I received a BA in Applied Arts from Carleton College in Minnesota and went on to teach art for a number of years in various public schools in the Philadelphia, PA area where I grew up.  Clay didn’t really enter my life until my mid twenties; before that I mostly painted in my free time.  My mother was my inspiration.  She had taken up ceramics at some point while I was off at college and carried this interest to our family summer home in Southeastern Ontario, where she set up an “outdoor studio.”  Her equipment included two kick wheels (hand built by my father) that sat out under the trees overlooking a lake.  She mixed her own clay and glazes from dry ingredients and fired everything in a small electric kiln.  During the first summers I spent up there I started playing around with throwing and hand building.  This eventually led to taking ceramics classes, workshops and getting involved at local arts centers in the various places I’ve lived, culminating with my move to the Walnut Creek area in the mid 80’s.


I love the creative process and am particularly drawn to clay because of its tactile qualities and plasticity.  I am also passionate about texture and organic form.  The expressiveness I can achieve with clay inspires me to try as many different methods as I can, but I have mostly limited myself to functional pottery.  I enjoy both wheel throwing and hand building.


I get a lot of inspiration as well as plenty of throwing and glazing tips from my fellow potters.  Although I have a fairly well equipped studio at my house, I rarely work there because of this.  At the CAG studio, my focus is almost totally on clay.  It’s a wonderful, relaxing experience for me – an escape from all the other parts of my life.  My instructors have, for the most part, been a fabulous inspiration to my creative productivity.

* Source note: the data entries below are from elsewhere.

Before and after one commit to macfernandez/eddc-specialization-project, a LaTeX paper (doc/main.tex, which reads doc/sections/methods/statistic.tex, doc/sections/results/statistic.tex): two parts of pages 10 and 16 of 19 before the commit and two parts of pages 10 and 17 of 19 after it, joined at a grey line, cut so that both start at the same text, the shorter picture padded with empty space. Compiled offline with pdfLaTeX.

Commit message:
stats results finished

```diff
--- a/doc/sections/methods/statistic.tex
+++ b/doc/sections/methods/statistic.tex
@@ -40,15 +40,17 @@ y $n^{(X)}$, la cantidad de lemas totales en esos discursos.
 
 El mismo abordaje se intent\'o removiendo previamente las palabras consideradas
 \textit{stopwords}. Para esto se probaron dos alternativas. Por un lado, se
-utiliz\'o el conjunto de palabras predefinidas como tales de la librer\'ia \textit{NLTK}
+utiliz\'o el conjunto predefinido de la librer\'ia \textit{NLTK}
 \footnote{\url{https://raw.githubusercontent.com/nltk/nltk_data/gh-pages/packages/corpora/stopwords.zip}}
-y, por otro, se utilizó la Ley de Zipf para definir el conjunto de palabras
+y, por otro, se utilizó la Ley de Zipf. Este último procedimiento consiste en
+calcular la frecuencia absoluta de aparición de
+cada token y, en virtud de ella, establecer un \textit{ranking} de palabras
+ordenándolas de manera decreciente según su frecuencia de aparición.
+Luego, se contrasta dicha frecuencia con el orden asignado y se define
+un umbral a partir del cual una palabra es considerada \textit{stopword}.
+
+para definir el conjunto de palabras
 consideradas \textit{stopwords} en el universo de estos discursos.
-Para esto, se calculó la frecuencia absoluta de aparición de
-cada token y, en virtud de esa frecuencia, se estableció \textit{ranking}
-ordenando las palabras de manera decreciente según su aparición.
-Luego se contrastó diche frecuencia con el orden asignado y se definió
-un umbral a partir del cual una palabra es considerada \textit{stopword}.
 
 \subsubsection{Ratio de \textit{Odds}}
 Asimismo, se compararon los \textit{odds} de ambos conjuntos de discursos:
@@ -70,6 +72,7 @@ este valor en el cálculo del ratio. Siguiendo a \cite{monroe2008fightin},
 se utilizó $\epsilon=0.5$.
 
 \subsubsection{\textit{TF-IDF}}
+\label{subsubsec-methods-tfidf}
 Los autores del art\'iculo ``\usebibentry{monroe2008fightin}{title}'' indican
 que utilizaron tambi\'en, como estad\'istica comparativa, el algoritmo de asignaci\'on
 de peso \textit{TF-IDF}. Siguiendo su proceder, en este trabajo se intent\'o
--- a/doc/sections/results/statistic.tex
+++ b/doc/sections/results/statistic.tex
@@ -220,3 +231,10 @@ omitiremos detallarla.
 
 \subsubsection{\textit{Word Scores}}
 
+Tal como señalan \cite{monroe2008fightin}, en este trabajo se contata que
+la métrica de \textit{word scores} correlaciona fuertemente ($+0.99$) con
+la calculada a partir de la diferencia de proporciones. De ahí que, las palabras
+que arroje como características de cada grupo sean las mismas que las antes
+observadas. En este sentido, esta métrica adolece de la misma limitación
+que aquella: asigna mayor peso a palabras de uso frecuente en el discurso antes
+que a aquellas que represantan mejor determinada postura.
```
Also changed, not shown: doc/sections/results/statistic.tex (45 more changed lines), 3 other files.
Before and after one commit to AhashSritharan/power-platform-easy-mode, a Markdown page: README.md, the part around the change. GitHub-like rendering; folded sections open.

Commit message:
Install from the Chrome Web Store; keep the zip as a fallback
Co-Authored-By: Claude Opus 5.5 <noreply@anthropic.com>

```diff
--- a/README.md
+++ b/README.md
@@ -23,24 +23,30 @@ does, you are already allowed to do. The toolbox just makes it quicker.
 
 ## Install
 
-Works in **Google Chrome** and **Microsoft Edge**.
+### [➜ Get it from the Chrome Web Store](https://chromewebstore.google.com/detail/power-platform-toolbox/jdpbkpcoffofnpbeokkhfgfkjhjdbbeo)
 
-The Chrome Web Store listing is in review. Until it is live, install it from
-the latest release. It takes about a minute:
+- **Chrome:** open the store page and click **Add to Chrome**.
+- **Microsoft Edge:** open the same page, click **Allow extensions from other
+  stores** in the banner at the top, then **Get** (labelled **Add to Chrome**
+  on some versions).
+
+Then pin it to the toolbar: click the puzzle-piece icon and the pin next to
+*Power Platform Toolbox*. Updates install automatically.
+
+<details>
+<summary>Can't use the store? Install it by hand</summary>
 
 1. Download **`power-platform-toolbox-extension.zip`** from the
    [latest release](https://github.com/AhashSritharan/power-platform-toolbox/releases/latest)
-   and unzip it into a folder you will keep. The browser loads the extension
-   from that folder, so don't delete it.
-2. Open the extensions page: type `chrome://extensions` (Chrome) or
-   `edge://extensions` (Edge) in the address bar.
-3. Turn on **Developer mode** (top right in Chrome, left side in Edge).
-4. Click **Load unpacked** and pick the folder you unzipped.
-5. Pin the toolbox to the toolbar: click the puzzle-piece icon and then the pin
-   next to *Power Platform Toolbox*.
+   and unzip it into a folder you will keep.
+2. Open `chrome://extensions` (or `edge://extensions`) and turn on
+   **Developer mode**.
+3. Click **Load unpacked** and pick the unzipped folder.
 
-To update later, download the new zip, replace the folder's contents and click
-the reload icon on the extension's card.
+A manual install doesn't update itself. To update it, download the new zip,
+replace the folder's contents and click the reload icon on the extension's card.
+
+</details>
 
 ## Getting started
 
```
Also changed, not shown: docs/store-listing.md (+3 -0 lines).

Creating the form is what I like doing the best; clay in its wet stage is what turns me on.   I have always found the glazing process to be a chore, which is one reason why I enjoy taking the salt firing class.  In this firing process, glazing is generally best kept to a minimum, letting the vaporized salt do most of the job.  On the other hand, I’ve always liked Raku because of the immediacy of the process – seeing my finished pot 30 minutes or less after it has gone in the kiln!


I have three unmarried sons, all in their early and mid 40’s.  I lost my husband in 2008 but continue to do all the things that the two of us loved to do, like traveling and spending a lot of time in museums and cultural and historic places.


Finally – I have a weakness for volunteerism.  It seems I have a hard time saying “no” when asked to join various non-profit organizations and often end up taking a turn at president.  I am a past president of the Friends of Civic Arts Education Foundation, a fundraising arm of CAE that funds scholarships for students who otherwise might not afford the cost of classes.  I have also been active for a number of years with the Orinda-Moraga-Lafayette Branch of the American Association of University Women (AAUW) that does wonderful things in the community for women and girls.  In addition, I do the layout for the Clay Arts Guild newsletter, which comes out bi-monthly.